but there is much more freedom of travel now
between Israel and China.

Michael Freund 2016-09-08:
The first Jews are believed to have settled in
Kaifeng, in the 7th or 8th century CE.
They were Sephardic Jews from Persia or Iraq
who traveled along the Silk Road
and received the Chinese emperor’s blessing,
to reside in Kaifeng, which at the time
was an imperial capital of the Song dynasty.

[Many Jewish communities were established in China
in the Middle Ages. known today:
Kaifeng, Hangzhou, Ningbo, Yangzhou, and Ningxia.]

Subsequently, China provided its Jews with
a comfortable home, free of the anti-Semitism
that plagued the Diaspora elsewhere.

[. in the 9th century
A pogrom occurred in the Guangzhou Massacre,
during the Huang Chao Rebellion.]

In 1163, Kaifeng’s Jews built a beautiful synagogue,
which was subsequently renovated and rebuilt
numerous times after a series of floods.

But by the middle of the 1800s,
widespread assimilation and intermarriage
had all but erased their practice of Judaism.
. after the last rabbi of the community died
Kaifeng’s Jewish community effectively disbanded.
[During the Taiping rebellion of the 1850s,
the Jews of Kaifeng apparently suffered a great deal
and were dispersed. they returned to Kaifeng,
yet continued to be small in number and to face hardships,
as is recorded in the early 20th century.
. however, in the period of 1845 to 1945
more than 40,000 Jews came to China, especially Shanghai,
for business development or safe haven from Europeans;
then in 1949 after communism came to China,
many of their Jewish moved to Israel.]

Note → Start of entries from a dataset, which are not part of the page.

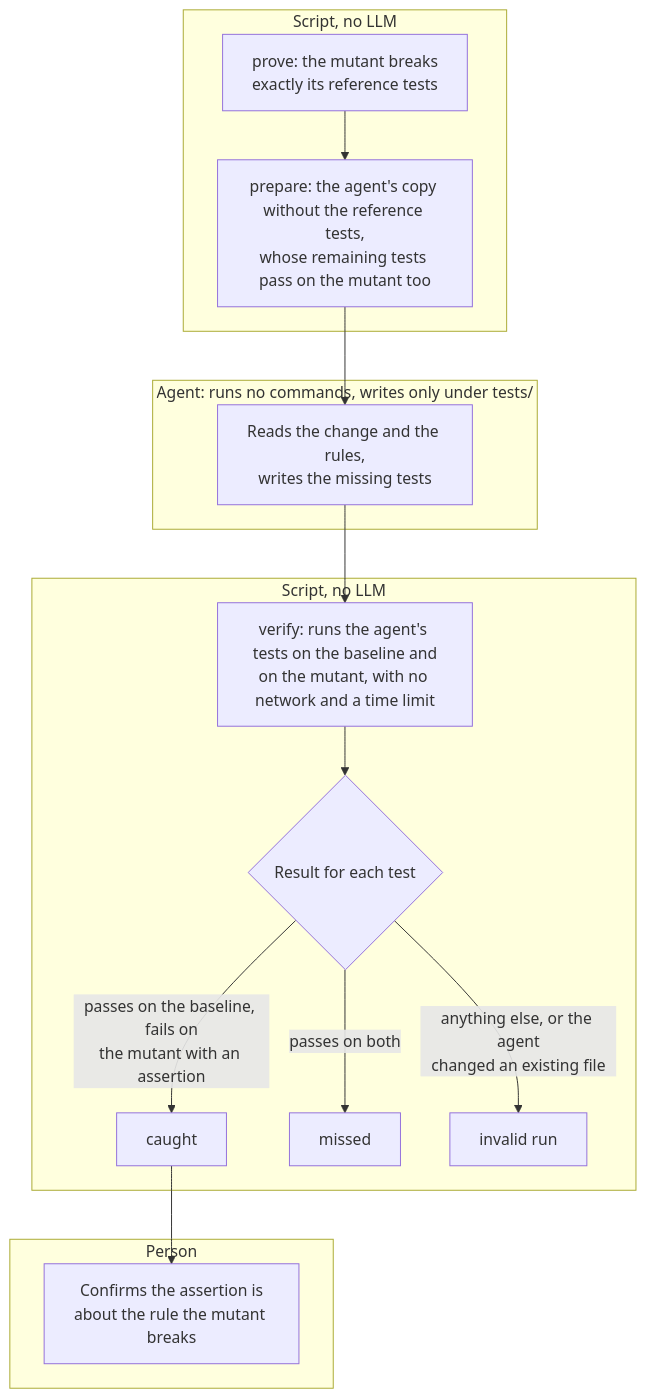
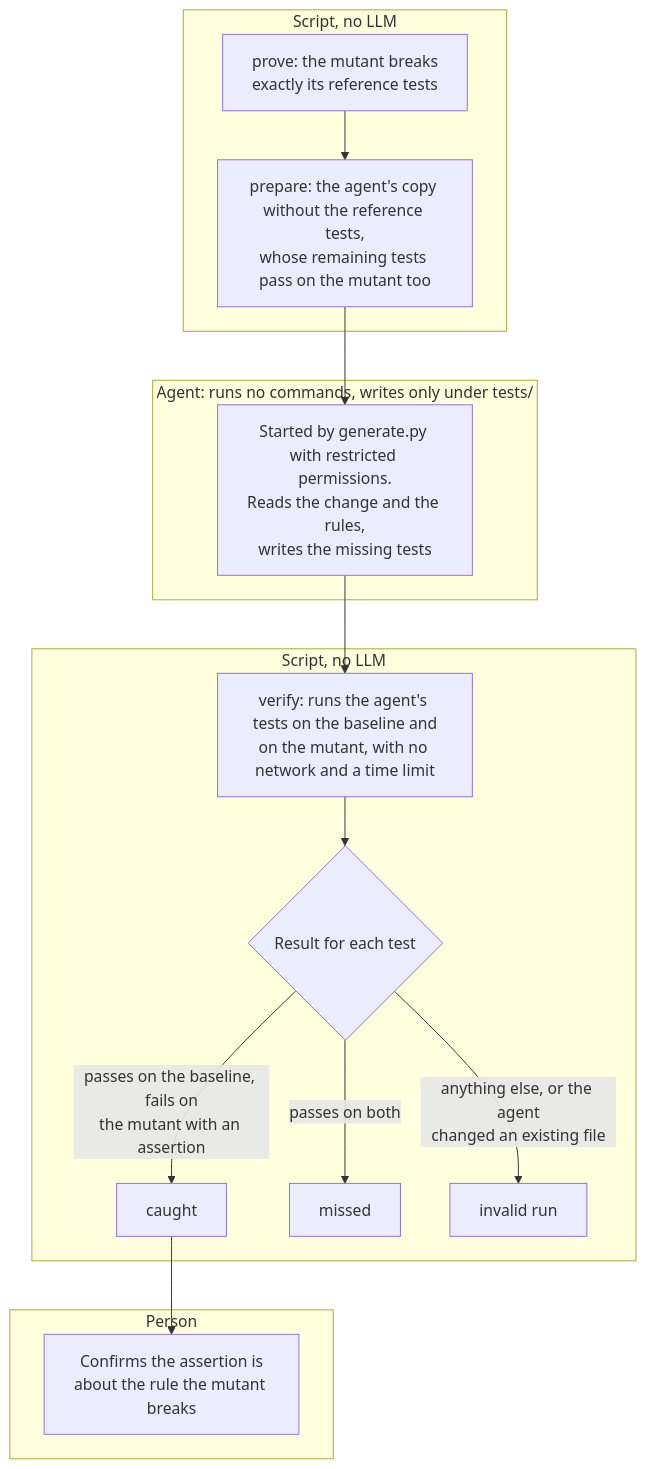
The diagram in guard/README.md (furkankuscu08/blue_harvest), drawn with Mermaid before and after one commit. The commit also changed 2 other files, not shown here.

Commit message:
Keep the screen cards the same size; name where the second tab sits in the example

````diff
--- a/guard/README.md
+++ b/guard/README.md
@@ -7,24 +7,24 @@
 ```mermaid
 flowchart TD
     subgraph S1["Script, no LLM"]
         A["prove: the mutant breaks<br>exactly its reference tests"]
         B["prepare: the agent's copy without the reference tests,<br>whose remaining tests pass on the mutant too"]
         A --> B
     end
     subgraph S2["Agent: runs no commands, writes only under tests/"]
-        C["Reads the change and the rules,<br>writes the missing tests"]
+        C["Started by generate.py with restricted permissions.<br>Reads the change and the rules,<br>writes the missing tests"]
     end
     subgraph S3["Script, no LLM"]
         D["verify: runs the agent's tests on the baseline and<br>on the mutant, with no network and a time limit"]
         E{"Result for each test"}
         D --> E
         E -->|"passes on the baseline, fails on<br>the mutant with an assertion"| F["caught"]
         E -->|"passes on both"| G["missed"]
         E -->|"anything else, or the agent<br>changed an existing file"| H["invalid run"]
     end
     subgraph S4["Person"]
         I["Confirms the assertion is<br>about the rule the mutant breaks"]
     end
     B --> C --> D
     F --> I
 ```
````
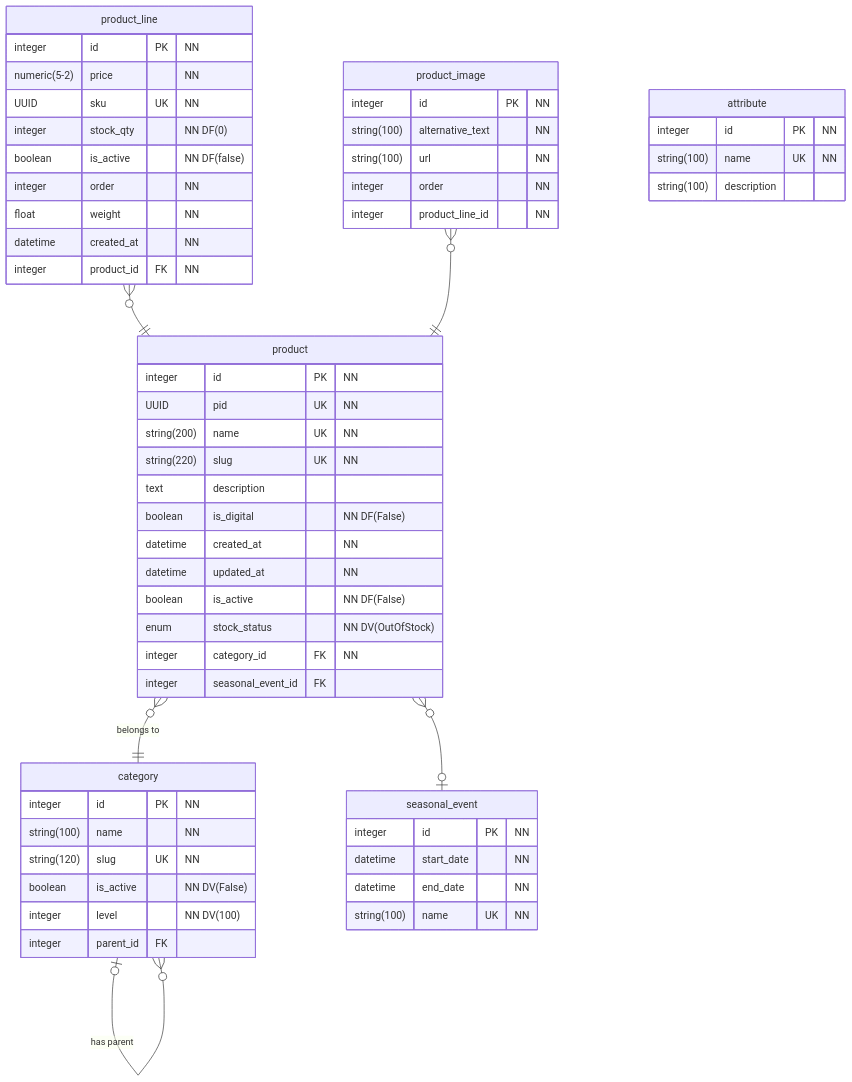
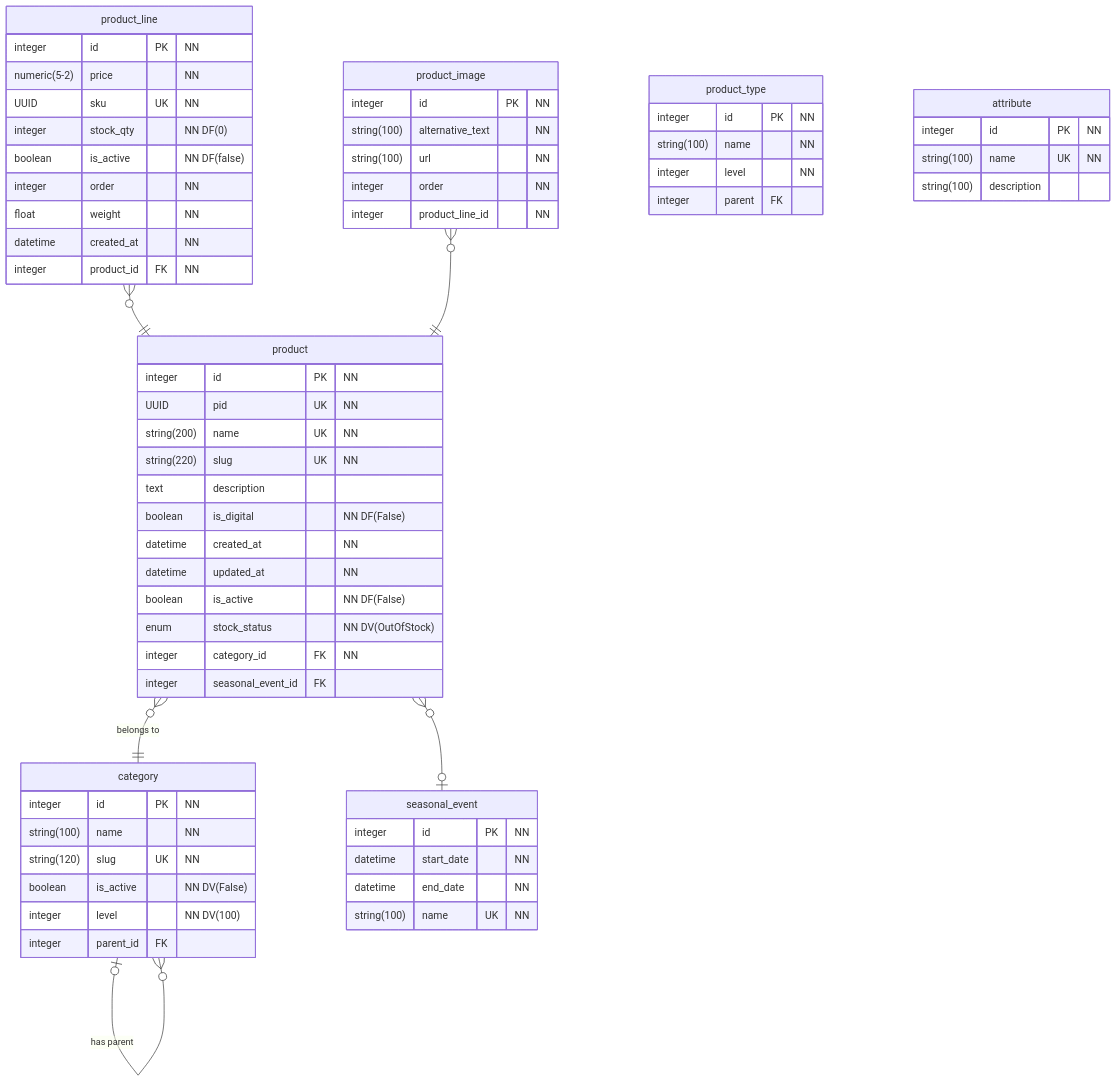
One commit to BrunoSoaresEngineering/fastAPI-learning-project changed the diagram in README.md. Above: the diagram before and after it, drawn with Mermaid. The commit also changed 2 other files, not shown here.

Commit message:
feat: add "product_type" table

````diff
--- a/README.md
+++ b/README.md
@@ -3,66 +3,73 @@
 ```mermaid
 erDiagram
     category {
       integer id PK "NN"
       string(100) name "NN"
       string(120) slug UK "NN"
       boolean is_active "NN DV(False)"
       integer level "NN DV(100)"
       integer parent_id FK
     }
 
     product {
       integer id PK "NN"
       UUID pid UK "NN"
       string(200) name UK "NN"
       string(220) slug UK "NN"
       text description
       boolean is_digital "NN DF(False)"
       datetime created_at "NN"
       datetime updated_at "NN"
       boolean is_active "NN DF(False)"
       enum stock_status "NN DV(OutOfStock)"
       integer category_id FK "NN"
       integer seasonal_event_id FK
     }
 
     product_line {
       integer id PK "NN"
       numeric(5-2) price "NN"
       UUID sku UK "NN"
       integer stock_qty "NN DF(0)"
       boolean is_active "NN DF(false)"
       integer order "NN"
       float weight "NN"
       datetime created_at "NN"
       integer product_id FK "NN"
     }
 
     product_image {
       integer id PK "NN"
       string(100) alternative_text "NN"
       string(100) url "NN"
       integer order "NN"
       integer product_line_id "NN"
     }
 
+    product_type {
+      integer id PK "NN"
+      string(100) name "NN"
+      integer level "NN"
+      integer parent FK
+    }
+
     seasonal_event {
       integer id PK "NN"
       datetime start_date "NN"
       datetime end_date "NN"
       string(100) name UK "NN"
     }
 
     attribute {
       integer id PK "NN"
       string(100) name UK "NN"
       string(100) description
     }
 
     category |o--o{ category : "has parent"
     product }o--|| category: "belongs to"
     product }o--o| seasonal_event: ""
     product_line }o--|| product: ""
     product_image }o--|| product: ""
 
 ```
````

Communist China has five authorized religions:
Buddhism, Taoism, and Judaic foreigners:
Catholicism, Islam, and Protestantism.
However, since the 1980s
Judaism was unofficially tolerated.]

[. for over 30 years,
Sino-Judaic Institute has been a pioneer
in the field of Chinese-Jewish relations,
studying Jewish life in Shanghai,
Harbin, Tianjin, Hong Kong and elsewhere
in the 19th and 20th centuries; and,
working with authorities to promote tourism
to Kaifeng and other cities
and to make current exhibits on the Jews of China
more accessible to the public.]

For more than a decade [since 2005?],
Shavei Israel has assisted the Kaifeng Jews:
they have brought some 20 Chinese Jews
on aliyah [moving to Israel],
and published materials on Jewish topics.

. in 2010, Shavei Israel opened its own
Jewish center in Kaifeng
where the Chinese Jews could learn about
Jewish culture and values -- and festivals.

The center operated until Passover 2014,
when local authorities raided it,
ordering the removal of the mezuzot
[parchment with Hebrew verses]
and all signs of Hebrew words.
and the closure of the site of the well
which served as the community’s historic
mikveh [ritual bathing].
In some instances,
Jewish tour groups from abroad
have been prohibited from visiting the city.

March 27, 2016:
. China made a 10-year multiple entry visa agreement
making the Jewish state only the third country,
after the United States and Canada,
to have such an arrangement with Beijing.
. it allows Israeli business people and tourists
to enter China multiple times with the same visa,
which will be valid for a decade.
Chinese citizens can easily visit Israel too.